‘Dead Petz’ or dead ears?

Miley Cyrus’ new album, “Miley Cyrus and Her Dead Petz,” was released for free on Aug. 30 after she hosted the Video Music Awards on MTV. Once I listened to the whole album, it became clear very quickly why she could not possibly charge money for her songs.

Before I even touch the music, let’s discuss the images associated with the album. There were three rotating pictures of the pop star’s face covered in honey and candy sprinkles, caked in blueish glitter and drenched with milk pouring over her closed eyes and into her mouth. All of these pictures, naturally, included her infamous open-mouthed expression.

I tried to look for a hidden meaning behind these visuals, but it became pretty obvious there was no symbolism. However, when I played the song “Milky, Milky, Milk,” it consisted of Miley repeating the title over and over and (not so subtly) hinting at body parts that can produce this milky, milky milk.

She does throw in metaphors throughout the album, as seen in “Tangerine,” where she relates “The sun is a giant spaceship tangerine/ It shoots out rays of hopeful golden morphine.” Or in “Evil is But A Shadow,” where the analogy is stated in the title, but there is zero elaboration throughout the song.

Her songs vary in length, the shortest being “F***in F***ed Up,” which is 50 seconds consisting of “f*** it” said in different voices. Another interesting one is “Miley Tibetan Bowlzzz,” which is two minutes and nine seconds of her whining in the background. The actual lyrics for the song are [Instrumental+Miley crooning].

According to People Magazine, the inspiration for her album was the death of her pets, specifically from a vision she had of her dead dog coming back to her and transferring his spirit to one of her friends.

Other contributing artists to this album are Sarah Barthel of Phantogram, Big Sean and Ariel Pink.

Overall, this album is an offense to music and art as a whole.

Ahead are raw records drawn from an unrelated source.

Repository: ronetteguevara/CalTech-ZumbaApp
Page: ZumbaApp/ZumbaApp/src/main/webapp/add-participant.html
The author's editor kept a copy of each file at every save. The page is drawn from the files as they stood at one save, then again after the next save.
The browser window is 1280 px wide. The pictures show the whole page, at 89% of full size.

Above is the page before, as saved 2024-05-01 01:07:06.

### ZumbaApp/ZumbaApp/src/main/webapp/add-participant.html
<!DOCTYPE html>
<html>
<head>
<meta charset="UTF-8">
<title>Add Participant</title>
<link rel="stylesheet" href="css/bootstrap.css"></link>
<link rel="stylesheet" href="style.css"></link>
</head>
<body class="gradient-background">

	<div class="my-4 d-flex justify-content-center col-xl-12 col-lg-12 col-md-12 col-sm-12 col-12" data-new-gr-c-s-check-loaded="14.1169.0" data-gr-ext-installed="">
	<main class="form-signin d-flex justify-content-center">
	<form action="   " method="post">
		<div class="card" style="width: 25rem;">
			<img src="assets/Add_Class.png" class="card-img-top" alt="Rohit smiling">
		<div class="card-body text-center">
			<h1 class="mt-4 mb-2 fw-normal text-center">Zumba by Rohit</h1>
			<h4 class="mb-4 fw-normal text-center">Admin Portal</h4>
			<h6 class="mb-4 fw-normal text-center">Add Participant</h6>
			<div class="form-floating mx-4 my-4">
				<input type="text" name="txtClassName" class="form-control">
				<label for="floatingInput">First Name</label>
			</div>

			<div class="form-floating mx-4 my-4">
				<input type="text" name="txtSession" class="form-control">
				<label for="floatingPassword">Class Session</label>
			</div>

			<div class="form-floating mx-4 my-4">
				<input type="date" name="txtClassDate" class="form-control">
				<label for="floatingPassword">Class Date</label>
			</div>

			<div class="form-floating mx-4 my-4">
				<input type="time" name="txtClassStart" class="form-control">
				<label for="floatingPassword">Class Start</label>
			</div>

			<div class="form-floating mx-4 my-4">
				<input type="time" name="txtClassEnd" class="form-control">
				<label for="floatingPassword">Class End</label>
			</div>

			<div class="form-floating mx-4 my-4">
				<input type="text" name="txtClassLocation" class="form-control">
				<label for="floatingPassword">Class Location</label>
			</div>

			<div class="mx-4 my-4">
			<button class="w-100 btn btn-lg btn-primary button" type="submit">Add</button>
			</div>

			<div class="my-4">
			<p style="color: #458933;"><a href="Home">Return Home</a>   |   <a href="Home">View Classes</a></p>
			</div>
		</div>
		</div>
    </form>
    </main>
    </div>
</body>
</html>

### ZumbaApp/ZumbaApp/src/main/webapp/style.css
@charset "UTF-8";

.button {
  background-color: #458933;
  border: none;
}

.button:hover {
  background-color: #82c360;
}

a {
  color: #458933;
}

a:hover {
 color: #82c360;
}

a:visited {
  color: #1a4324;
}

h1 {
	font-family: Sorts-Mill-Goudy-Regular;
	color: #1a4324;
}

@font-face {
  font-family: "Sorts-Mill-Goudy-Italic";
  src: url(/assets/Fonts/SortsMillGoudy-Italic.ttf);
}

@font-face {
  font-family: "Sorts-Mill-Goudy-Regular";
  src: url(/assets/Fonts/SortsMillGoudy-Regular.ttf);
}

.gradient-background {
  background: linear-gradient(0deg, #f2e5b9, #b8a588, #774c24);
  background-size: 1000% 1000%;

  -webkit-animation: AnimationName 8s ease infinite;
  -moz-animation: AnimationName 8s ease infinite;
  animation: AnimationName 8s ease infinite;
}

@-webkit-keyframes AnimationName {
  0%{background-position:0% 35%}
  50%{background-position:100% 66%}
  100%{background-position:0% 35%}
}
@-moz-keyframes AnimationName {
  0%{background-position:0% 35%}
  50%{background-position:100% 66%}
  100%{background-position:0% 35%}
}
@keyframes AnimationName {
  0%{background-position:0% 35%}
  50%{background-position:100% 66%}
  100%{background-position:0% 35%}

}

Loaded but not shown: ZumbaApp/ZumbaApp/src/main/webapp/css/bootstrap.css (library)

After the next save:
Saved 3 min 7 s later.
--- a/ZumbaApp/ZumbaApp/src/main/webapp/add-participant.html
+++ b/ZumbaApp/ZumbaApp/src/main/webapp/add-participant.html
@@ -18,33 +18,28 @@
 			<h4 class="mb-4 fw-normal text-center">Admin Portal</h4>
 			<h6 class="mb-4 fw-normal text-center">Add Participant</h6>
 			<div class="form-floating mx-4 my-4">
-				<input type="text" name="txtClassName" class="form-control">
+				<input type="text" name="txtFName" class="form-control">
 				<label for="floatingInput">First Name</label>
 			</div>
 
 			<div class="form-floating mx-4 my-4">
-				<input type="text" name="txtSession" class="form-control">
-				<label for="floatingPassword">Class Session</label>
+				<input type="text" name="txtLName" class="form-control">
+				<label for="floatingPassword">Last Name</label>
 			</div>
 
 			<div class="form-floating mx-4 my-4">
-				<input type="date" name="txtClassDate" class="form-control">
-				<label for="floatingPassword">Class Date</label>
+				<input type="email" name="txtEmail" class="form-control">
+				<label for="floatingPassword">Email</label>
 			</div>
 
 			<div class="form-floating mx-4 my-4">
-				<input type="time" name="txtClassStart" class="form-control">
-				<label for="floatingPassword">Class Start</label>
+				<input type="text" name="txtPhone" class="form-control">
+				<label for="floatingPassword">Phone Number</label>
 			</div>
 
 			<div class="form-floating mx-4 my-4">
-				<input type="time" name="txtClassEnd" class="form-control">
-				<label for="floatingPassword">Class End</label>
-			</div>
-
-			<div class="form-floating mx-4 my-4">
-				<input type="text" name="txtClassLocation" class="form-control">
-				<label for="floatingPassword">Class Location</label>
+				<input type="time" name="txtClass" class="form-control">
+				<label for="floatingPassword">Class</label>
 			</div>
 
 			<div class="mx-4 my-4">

Saying random words, many of which include obscenities, with mismatched background noise is not synonymous to a song.

Copyright © 2018 The Scout, Bradley University. All rights reserved.